Clinical anatomy of the popliteal blood vessels.Clin Anat. 2000; 13(5):347-53.CA

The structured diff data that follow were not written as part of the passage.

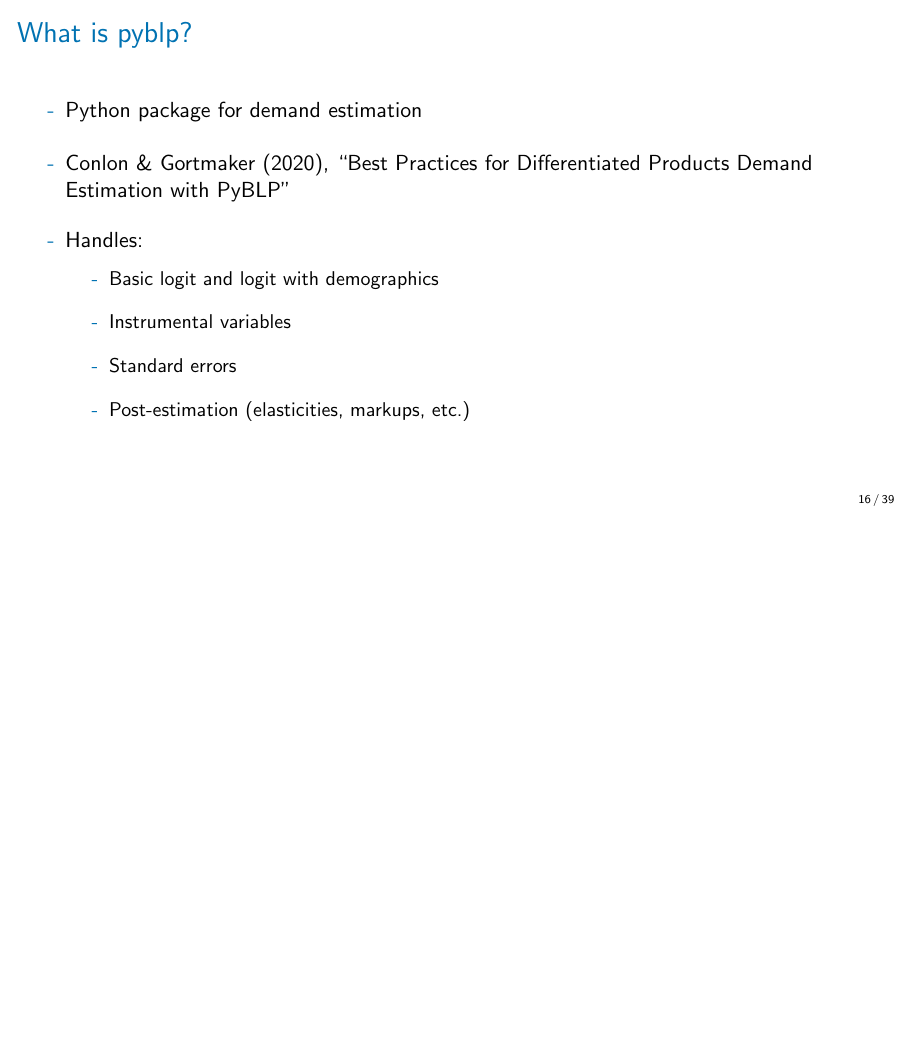
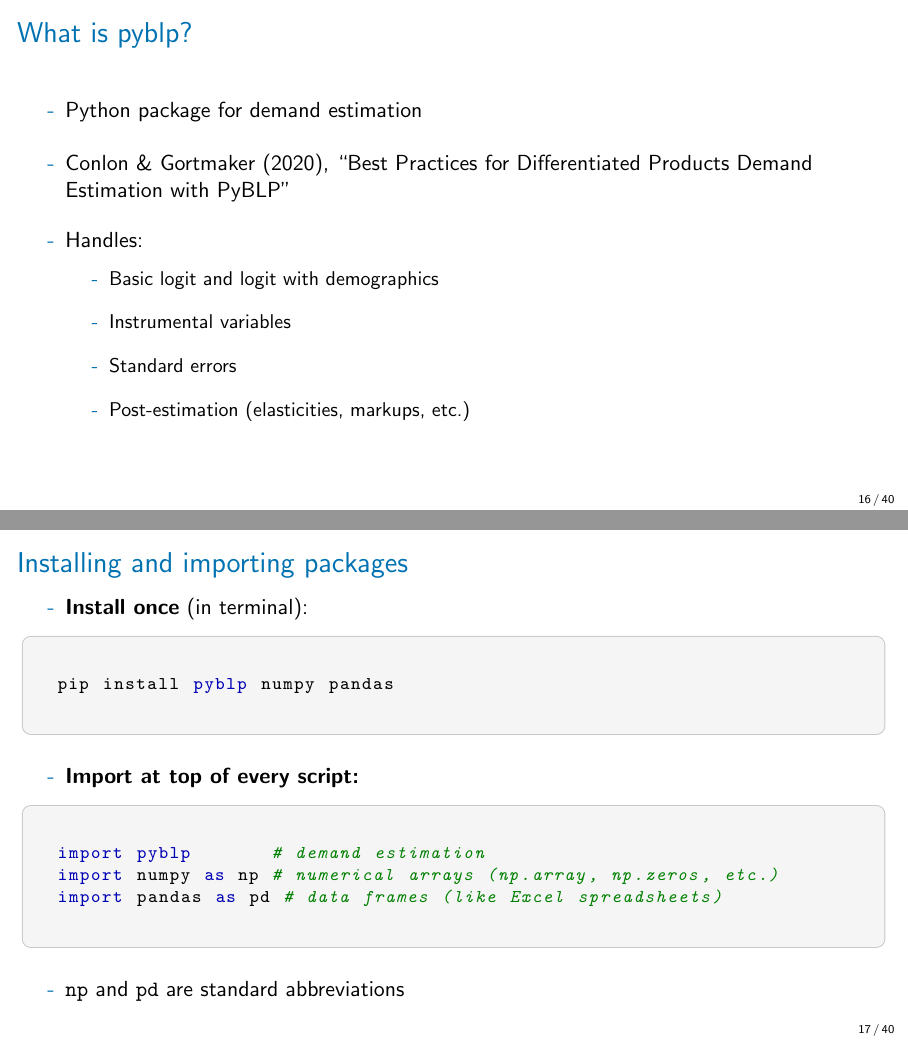
Before and after one commit to nvreug/masters_io, LaTeX slides (slides/lecture_03/lecture_03.tex): page 16 of 39 before the commit and pages 16 and 17 of 40 after it, the two joined at a grey line, the shorter picture padded with empty space. Compiled offline with pdfLaTeX.

Commit message:
Add package installation/import slide to L03
- New slide "Installing and importing packages" after "What is pyblp?"
- Shows pip install command for pyblp, numpy, pandas
- Shows import statements with comments explaining each package
- Notes that np and pd are standard abbreviations

Co-Authored-By: Claude Opus 4.5 <noreply@anthropic.com>

```diff
--- a/slides/lecture_03/lecture_03.tex
+++ b/slides/lecture_03/lecture_03.tex
@@ -410,6 +410,28 @@
 			\item Standard errors
 			\item Post-estimation (elasticities, markups, etc.)
 		\end{wideitemize}
+	\end{wideitemize}
+\end{frame}
+
+\begin{frame}[fragile]{Installing and importing packages}
+	\begin{wideitemize}
+		\item \textbf{Install once} (in terminal):
+	\end{wideitemize}
+\begin{pycode}
+pip install pyblp numpy pandas
+\end{pycode}
+	\vspace{5pt}
+	\begin{wideitemize}
+		\item \textbf{Import at top of every script:}
+	\end{wideitemize}
+\begin{pycode}
+import pyblp       # demand estimation
+import numpy as np # numerical arrays (np.array, np.zeros, etc.)
+import pandas as pd # data frames (like Excel spreadsheets)
+\end{pycode}
+	\vspace{5pt}
+	\begin{wideitemize}
+		\item \texttt{np} and \texttt{pd} are standard abbreviations
 	\end{wideitemize}
 \end{frame}
 
```
Also changed, not shown: slides/lecture_03/lecture_03.pdf.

The surgical management of venous injuries in the popliteal fossa is a contested issue. The basic options are ligation or repair. Most anatomy textbooks briefly describe a single popliteal vein, and the literature contains few references on venous patterns in this region. Although the primary objective of this study was to analyze venous variability in 52 dissected cadaveric popliteal fossae and 63 venograms, data were also collected on the popliteal artery. Nine groups (A-I) were designated regarding the manner of formation of the popliteal vein. These groupings were based primarily on differences in the union of the anterior tibial, posterior tibial, and fibular (peroneal) veins to form medial and lateral (popliteal) veins, and whether these two veins fused to form a singular popliteal vein proximal or distal to the transverse plane at the level of the distal edge of the femoral condyles (FC). In the majority of the dissections and venograms, multiple veins crossed the FC, and the medial vein was larger in diameter than the lateral vein. Two patterns of popliteal artery termination were observed based on differences in the site of origin of the fibular artery. The results were compared with anatomy and vascular surgery textbook descriptions and sparse literature reports on vascular variations in the popliteal fossa. It is hoped that these data will benefit surgeons performing procedures in this region.